First of all, we had a wonderful 5 weeks in our future town of residence. It was great to be able to “redneck house camp” on the tiny house and really start to feel (and see) it turn into our home. Granted we only have “walking water” right now (meaning we have to walk to get water) we have heat/air, a coffee pot, our wonderful SleepNumber bed, and a number of other amenities including a mobile hotspot for Internet, and Netflix for those quiet nights! But now perhaps the real work begins.
During the last month we were able to have a perc test administered on our land with positive results. The land percs. What does this mean though? For those who live in the city, it is common that folks who live in the county or in more rural surroundings do not have access to city sewage. So we have to get septic tanks. Quite simply put, septic tanks are part of a small scale sewage treatment system. (Other components, typically mandated and/or restricted by local governments, optionally include pumps, alarms, sand filters, and clarified liquid effluent disposal means such as a septic drain field, ponds, natural stone fiber filter plants or peat moss beds.) To be more specific though the term “septic” refers to the anaerobic bacterial environment that develops in the tank which decomposes or mineralizes the waste discharged into the tank. (READ: it is a poop holding tank). In theory this is an awesome thing. It allowed us to then receive our address and be registered with the 911 emergency system. So what is the downside you may ask? The downside is that the septic system required on our land is quite complex and therefore, quite costly! We are required to have a septic system that includes a pump system in order to achieve gravity flow. Because our land grades downward we do not have gravity on our side and therefore have to have a pump system that will pump the sewage uphill to the actual septic tank. This requires a 750 gallown septic tank, 60′ of 1.5″ PVC pipe, a septic pump, a pump tank, underground wiring harnesses, a simplex control panel, an alarm, and a system of 3 distribution boxes that are attached to nitrification lines. it is fair to say this falls well outside of the DIY arena. In fact, we have to have a licensed septic company and electrician complete the work that then has to receive a passing mark from a North Carolina Electrical Inspector.

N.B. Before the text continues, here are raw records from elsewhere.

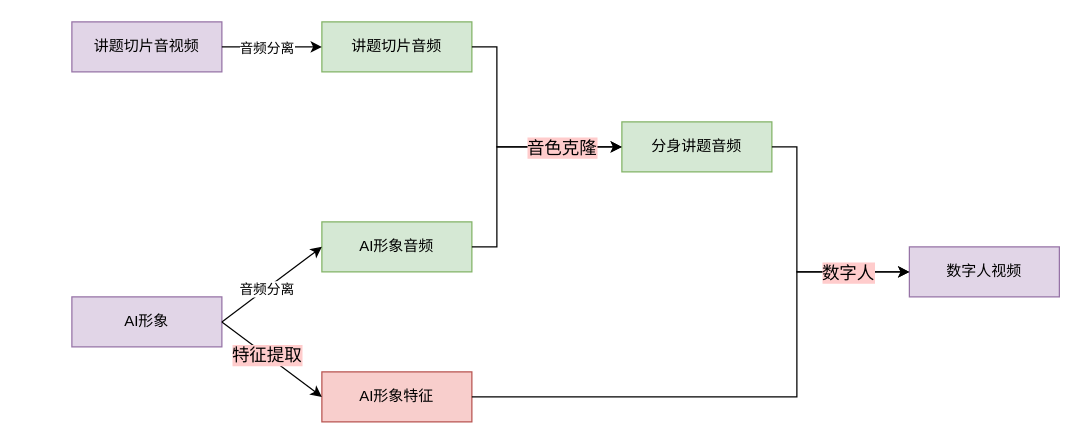
straicat/netdisk keeps this draw.io diagram as page "第 1 页" (1 of 4) of draw.io/数字人1.drawio. Above is the earlier version. Source tidied: cells renumbered, new cells numbered last; positions are measured from the earlier drawing's top-left corner, leaving out a move shared by most shapes. Both pictures are drawn from the tidied source at 125%, with x=0, y=0 at pixel (71, 21).
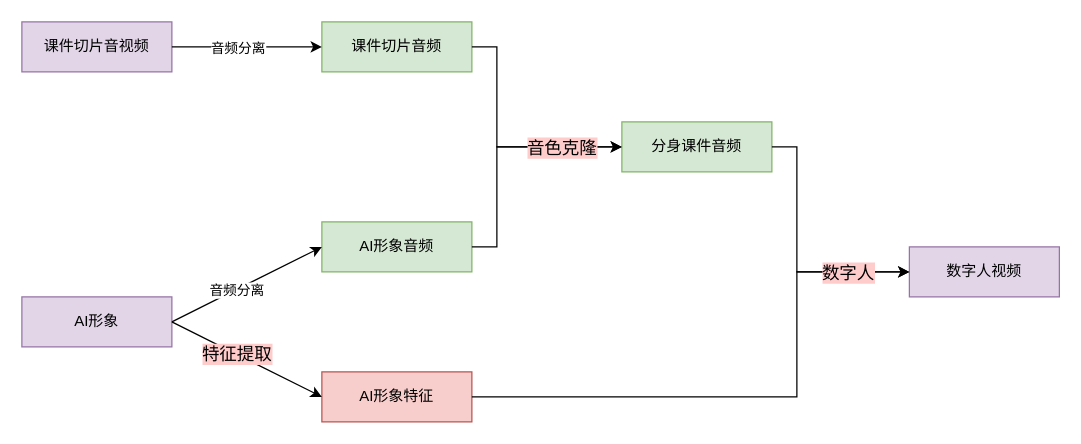
Above is the later version.

The edit, as a diff of the source:
```diff
@@
-    <mxCell id="2" value="讲题切片音视频" style="rounded=0;whiteSpace=wrap;html=1;fillColor=#e1d5e7;strokeColor=#9673a6;" parent="1" vertex="1">
-      <mxGeometry width="120" height="40" as="geometry" />
+    <mxCell id="2" value="课件切片音视频" style="rounded=0;whiteSpace=wrap;html=1;fillColor=#e1d5e7;strokeColor=#9673a6;" parent="1" vertex="1">
+      <mxGeometry x="-40" width="120" height="40" as="geometry" />
     </mxCell>
     <mxCell id="3" value="AI形象" style="rounded=0;whiteSpace=wrap;html=1;fillColor=#e1d5e7;strokeColor=#9673a6;" parent="1" vertex="1">
-      <mxGeometry y="220" width="120" height="40" as="geometry" />
+      <mxGeometry x="-40" y="220" width="120" height="40" as="geometry" />
     </mxCell>
@@
-    <mxCell id="5" value="讲题切片音频" style="rounded=0;whiteSpace=wrap;html=1;fillColor=#d5e8d4;strokeColor=#82b366;" parent="1" vertex="1">
+    <mxCell id="5" value="课件切片音频" style="rounded=0;whiteSpace=wrap;html=1;fillColor=#d5e8d4;strokeColor=#82b366;" parent="1" vertex="1">
       <mxGeometry x="200" width="120" height="40" as="geometry" />
     </mxCell>
-    <mxCell id="6" value="分身讲题音频" style="rounded=0;whiteSpace=wrap;html=1;fillColor=#d5e8d4;strokeColor=#82b366;" parent="1" vertex="1">
+    <mxCell id="6" value="分身课件音频" style="rounded=0;whiteSpace=wrap;html=1;fillColor=#d5e8d4;strokeColor=#82b366;" parent="1" vertex="1">
       <mxGeometry x="440" y="80" width="120" height="40" as="geometry" />
     </mxCell>
```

After thinking about the system, the cost (and how it related to our overall goal of living off-grid, being debt free, etc) we now feel that we want to have a composting system instead. The catch? There is no current code for composting and in fact some counties require that you install the septic system approved for your land or suffer a FAIL on the Certificate of Occupancy. That thought alone is quite jarring. Compounded with Hari’s recent post on her worst tiny house fear things got very real, if you will.
Since the very beginning of our adventure we have wanted to live legally; to be accepted as a legal, tax-paying family, in our county. Simple enough, right? Wrong. There is no cut and dried way for a tiny house to yet achieve such. In fact, we are finding out that it takes numerous phone calls, repetitive explanations, uncomfortable conversation, scads of questions and uncertain answers, and more patience than I have ever prayed for! As a family we have also started the conversation of how much fight do we have in us? Are we willing to fight to the bitter end to be accepted? Is it even a fight we are passionate enough about? Can we afford to fight if we have to? All of these and more have permeated our conversations. We have no answer though.
But this morning I began the process of trying to unravel it all. I contacted our counties Planning & Inspection Department to ask where we begin. The conversation started out something like this:
ME: Hi. My name is Andrew Odom. How are you today?
HIM: Good. Thank you.
ME: I have several questions – unorthodox ones – that I would like to ask you about my family living in a non-standard home. Do you have a few minutes to talk or is there a better time to call?
HIM: Now is fine.
ME: My wife and I just finished building our tiny house. You may or may not have heard of such. It is a 240 sq.ft. home build on a trailer. It measure 30′ wide and 8′ long. It weighs just at 6100 pounds and is custom built.
As the 15-minute conversation progressed I told him a bit more about our home and even invited him to look at our website. He was more than happy to. His demeanor lightened and we were talking much more easily. I told him we had a VIN number and a registration for our custom trailer. I told him about some of the construction details and spoke emphatically about our desire to work with the zoning department to be legal and to live in our version of a “dream house.” After we hung up I followed with a personal email and a photo of our tiny house – as it is today – attached.
All in all I think things went well for the beginning of our conversation. I don’t expect it to be easy. I don’t expect everyone to understand. I don’t expect it to even be cheap, per se. But I do expect the county to be welcoming and amicable and so far I have no reason not to think such. So how do you start the legal process for your tiny house? I don’t know.
You just pick up the phone and start!